On a recent morning, three volunteers arrived at 8 a.m. sharp for the day’s first four-hour shift. They started by distributing the daily meal of rats and chicks. One of the volunteers was only working his second shift, and he was already learning to catch birds for physical exams.
“That’s how I run this place,” said director Bret Stedman. “It’s very hands-on. Brand-new volunteers learn everything we do. They’re not ready to do everything we do, but they learn it. I want them to have some independence and responsibility. And that experience is obviously compelling for most people.”
It must be compelling, since every quarter the center is flooded with so many willing volunteers that Stedman has to turn away dozens. Each quarter, the center employs about 50 volunteers, at least 30 of whom are returning staff.
John Hsu, a senior Ph.D. candidate in mechanical engineering, loves getting out of his lab and working with birds.
“This place is unique in that you get a lot of exposure to things you’d never otherwise see,” said Hsu. “It’s really fun.”
Lis Fleming, a trim and lively silver-haired volunteer, has been working at the center for over 15 years. She got involved when her daughter was in second grade and the class visited the center on a field trip.
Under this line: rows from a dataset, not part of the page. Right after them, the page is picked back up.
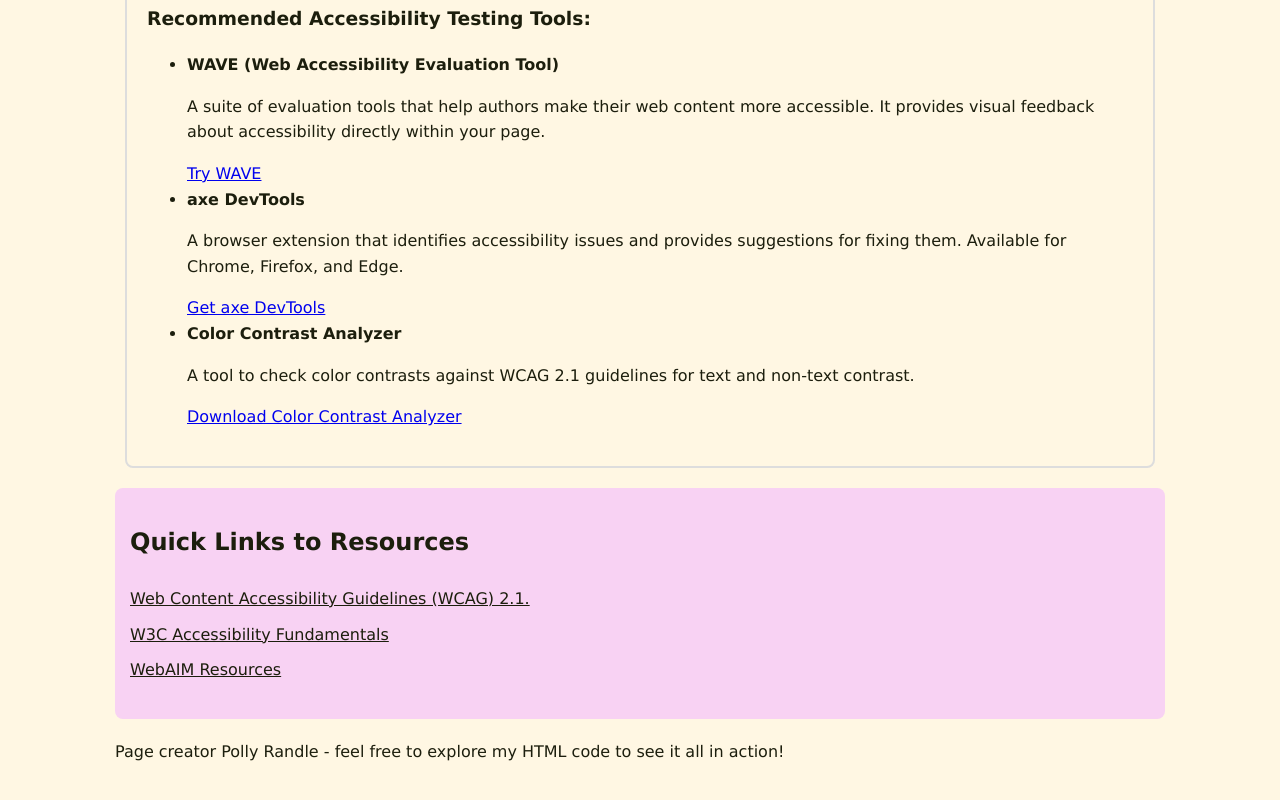
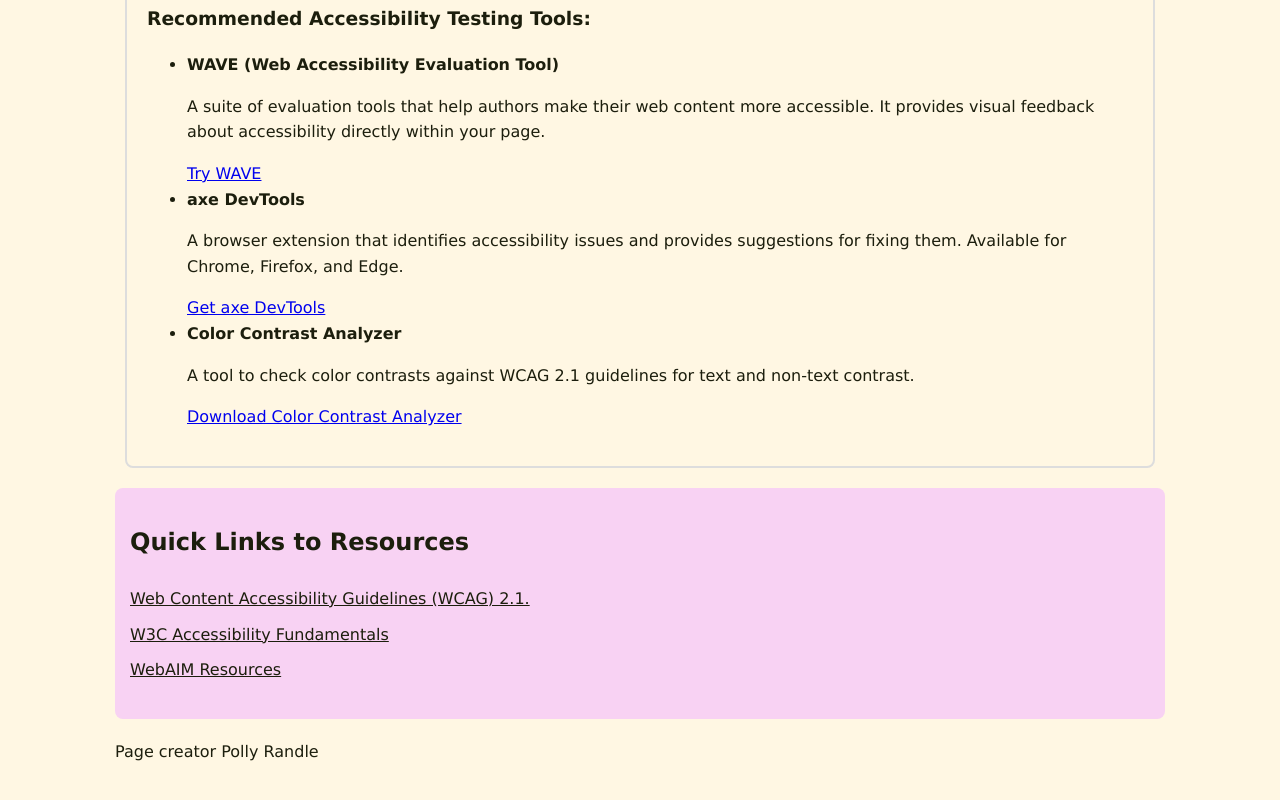
Before and after one commit to pollynotpolly/Accessible-Webpage-Demo, a website built with Vite: page index.html in a window 1280 px wide. Shown: the part 2907-3707 px from the top of the page. Built offline with nearby package versions, Linux system fonts and the light colour scheme.

Commit message:
changes ready for linking with portfolio

```diff
--- a/index.html
+++ b/index.html
@@ -3,7 +3,7 @@
     <head>
         <meta charset="UTF-8">
         <meta name="viewport" content="width=device-width, initial-scale=1.0">
-        <title>Accessible Web Demonstration - Improving Inclusivity."</title>
+        <title>Accessible Web Demonstration - Improving Inclusivity.</title>
         <link rel="stylesheet" href="styles.css">
     </head>
 <body>
@@ -117,20 +117,7 @@
                     <li><strong>Accessible video player:</strong> Keyboard-navigable controls and screen reader support</li>
                   </ul>
                 </div>
-                <!-- <div class="demo-area">
-                  <h3>Sample Accessible Video</h3>
-                  <video controls preload="metadata">
-                    <source src="path/to/your/video.mp4" type="video/mp4">
-                    <track kind="captions" src="path/to/captions.vtt" srclang="en" label="English" default>
-                    <track kind="descriptions" src="path/to/descriptions.vtt" srclang="en" label="English">
-                    Your browser does not support the video tag.
-                  </video>
-                  <button id="toggle-transcript" aria-expanded="false" aria-controls="video-transcript">Show Transcript</button>
-                  <div id="video-transcript" hidden>
-                    <h4>Video Transcript</h4>
-                    <p>[Insert your full video transcript here]</p>
-                  </div>
-                </div> -->
+
               </section>
 
             <section id="testing-tools" class="demo-section">
@@ -171,7 +158,7 @@
         </section>
 
         <footer role="page creater">
-            <p>Page creator Polly Randle - feel free to explore my HTML code to see it all in action!</p>
+            <p>Page creator Polly Randle</p>
         </footer>
 
         <script type="module" src="index.js"></script>
```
“None of this landscaping was here,” says Fleming, gesturing at the shady trees, native grasses and tidy pathways. “We sat on railroad ties.”
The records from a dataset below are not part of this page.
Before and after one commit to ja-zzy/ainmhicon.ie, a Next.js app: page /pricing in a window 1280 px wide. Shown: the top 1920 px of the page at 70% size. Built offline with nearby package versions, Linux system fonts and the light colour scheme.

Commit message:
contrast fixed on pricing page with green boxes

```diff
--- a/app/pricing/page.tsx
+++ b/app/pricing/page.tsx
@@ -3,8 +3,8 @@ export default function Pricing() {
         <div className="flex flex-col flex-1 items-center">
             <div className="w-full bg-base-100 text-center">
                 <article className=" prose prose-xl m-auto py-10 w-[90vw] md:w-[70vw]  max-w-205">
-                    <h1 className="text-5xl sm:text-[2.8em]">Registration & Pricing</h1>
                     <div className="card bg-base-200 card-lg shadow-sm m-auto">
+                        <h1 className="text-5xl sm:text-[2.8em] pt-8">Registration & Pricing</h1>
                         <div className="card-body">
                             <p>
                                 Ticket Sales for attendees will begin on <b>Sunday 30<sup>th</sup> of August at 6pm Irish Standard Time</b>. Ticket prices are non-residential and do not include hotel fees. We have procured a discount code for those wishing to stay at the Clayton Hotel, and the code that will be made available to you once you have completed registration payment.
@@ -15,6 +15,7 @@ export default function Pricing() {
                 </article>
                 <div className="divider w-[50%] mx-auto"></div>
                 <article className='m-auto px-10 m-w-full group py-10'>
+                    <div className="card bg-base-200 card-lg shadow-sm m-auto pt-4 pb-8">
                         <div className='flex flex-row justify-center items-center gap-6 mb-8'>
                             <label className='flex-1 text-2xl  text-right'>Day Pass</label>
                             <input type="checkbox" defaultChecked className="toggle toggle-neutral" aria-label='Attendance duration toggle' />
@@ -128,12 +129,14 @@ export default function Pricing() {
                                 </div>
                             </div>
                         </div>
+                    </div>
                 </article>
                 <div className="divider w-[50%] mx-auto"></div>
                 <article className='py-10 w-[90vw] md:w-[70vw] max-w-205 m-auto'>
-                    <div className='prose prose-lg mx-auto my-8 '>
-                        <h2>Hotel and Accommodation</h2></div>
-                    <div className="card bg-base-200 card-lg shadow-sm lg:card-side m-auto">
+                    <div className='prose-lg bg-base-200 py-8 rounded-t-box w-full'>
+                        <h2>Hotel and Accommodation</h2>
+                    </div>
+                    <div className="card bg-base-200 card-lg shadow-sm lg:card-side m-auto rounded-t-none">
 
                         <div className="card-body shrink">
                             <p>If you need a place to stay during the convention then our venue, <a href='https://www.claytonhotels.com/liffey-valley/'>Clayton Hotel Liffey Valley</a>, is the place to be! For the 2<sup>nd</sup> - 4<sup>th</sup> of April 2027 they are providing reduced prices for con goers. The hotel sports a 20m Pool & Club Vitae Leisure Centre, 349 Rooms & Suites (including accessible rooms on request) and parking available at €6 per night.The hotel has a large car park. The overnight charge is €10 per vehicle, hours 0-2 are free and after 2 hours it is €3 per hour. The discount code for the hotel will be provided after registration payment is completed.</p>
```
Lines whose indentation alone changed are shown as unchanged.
The center has grown since its founding in 1973. Besides landscaping, the center boasts new cages and offices, a museum and more information for the public, but its focus on rehabilitating injured birds of prey has stayed constant.
Now, research and education are part of the Center’s mission statement, as long as rehabilitation isn’t compromised. Scientists who want to conduct behavioral studies and noninvasive experiments are welcome.
“We don’t do terminal studies,” said Stedman. “That would be counter to our central purpose of trying to save these birds.”
Education, too, has to accommodate rehab. None of the 200 to 250 raptors that the Center rehabilitates each year can meet the public. The center does keep a full house of resident birds, though. These are raptors that can’t be released into the wild, for a variety of reasons.
Cowboy, a sleek peregrine falcon, has a bowed leg from a broken bone that healed crooked. One of the barred owls has a lick of feathers on his chest that sticks out like a cowlick, tripping him when he walks. Another resident, a ferruginous hawk named Thor, was hit by a train and rode along in the grill until the engineer pulled him out.
When the difference between dinner and death is a fraction of an inch, vision and control are vital. So, the center can’t release birds with such impairments.
This year, the Raptor Center is threatened by budget cuts.
“We lost all of our funding this year,” said Fleming. “It costs $110,000 a year for our daily operations. We only have two paid employees. Our entire budget has to come from donations.”
“[UC Davis] still pays for medical treatment of the birds,” said Stedman, “but the operational cost of the center is no longer supported by the school. We don’t know our plans yet, but the place will not continue if we cannot get that funding.”
In hopes of stimulating public interest, the center is holding an open house on Oct. 23, from 9 a.m. to 2 p.m. There will be flight demonstrations, a Hawk Walk (bring binoculars) and opportunities to get up close and personal with eagles, kestrels, owls and more.
Visit vetmed.ucdavis.edu/calraptor for more details.
EMILY GOYINS can be reached at email@example.com.